The Fair Dealing sections of the Copyright Act 1968 permit the copying of a reasonable portion of works for some specific purposes. These are:

  • research or study
  • criticism or review
  • reporting of news
  • provision of professional legal advice (Australian Copyright Council, 2005 p.2).

The Act defines the following reasonable portions as fair:

Text published as an edition of 10 or more pages Text published in electronic form Newspaper, magazine or journal
10% of the number of pages. 10% of the number of words. One article per issue, or multiple articles from the same issue if each article relates to the same subject matter.

If the work is divided into chapters, it is fair to reproduce one chapter.

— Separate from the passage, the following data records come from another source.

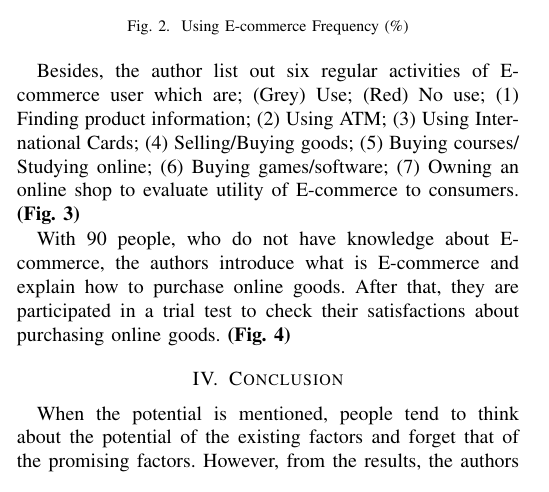
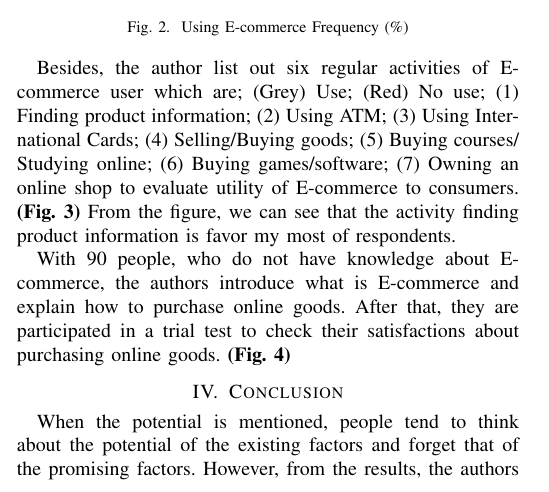
Before and after one commit to ttpro1995/Wr_Latex, a LaTeX paper (1351031-1351040-1351059.tex): part of one column of page 3 of 5, cut so that both start at the same text. Compiled offline with pdfLaTeX.

Commit message:
binh luan ecactivities

```diff
--- a/1351031-1351040-1351059.tex
+++ b/1351031-1351040-1351059.tex
@@ -653,7 +653,7 @@ To describe the number of using E-commerce times once week, Principal Components
 \end{figure}
 
 
-Besides, the author list out six regular activities of E-commerce user which are; (Grey) Use; (Red) No use; (1) Finding product information; (2) Using ATM; (3) Using International Cards; (4) Selling/Buying goods; (5) Buying courses/ Studying online; (6) Buying games/software; (7) Owning an online shop to evaluate utility of E-commerce to consumers. \textbf{(Fig. \ref{fig:ecactivities})}
+Besides, the author list out six regular activities of E-commerce user which are; (Grey) Use; (Red) No use; (1) Finding product information; (2) Using ATM; (3) Using International Cards; (4) Selling/Buying goods; (5) Buying courses/ Studying online; (6) Buying games/software; (7) Owning an online shop to evaluate utility of E-commerce to consumers. \textbf{(Fig. \ref{fig:ecactivities})} From the figure, we can see that the activity finding product information is favor my most of respondents.
 
 \begin{figure*}[tbph]
 \centering
```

For other non-text based material, such as music, images, photographs and films, the Act does not state how much you may reproduce without permission. To be safe, it is best to seek permission from the creators of these works before using them.

musical score

Note: The fair dealing provisions relates to copying by individuals for personal use. Reproduction for commercial purposes is not allowed under the provision.

Further information on copyright and fair dealing

Remember, if you are using material in Australia, then Australian copyright law applies. However, it is important to remember that other countries have different copyright laws which apply if you are working or studying in that country.

Note: The Australia / United States Free Trade Agreement (AUSFTA) resulted in changes to copyright law from 1 January 2005.

Australian Copyright Council. (2005). Fair dealing. Retrieved February 17, 2006, from
Image:Salvatore Vuono/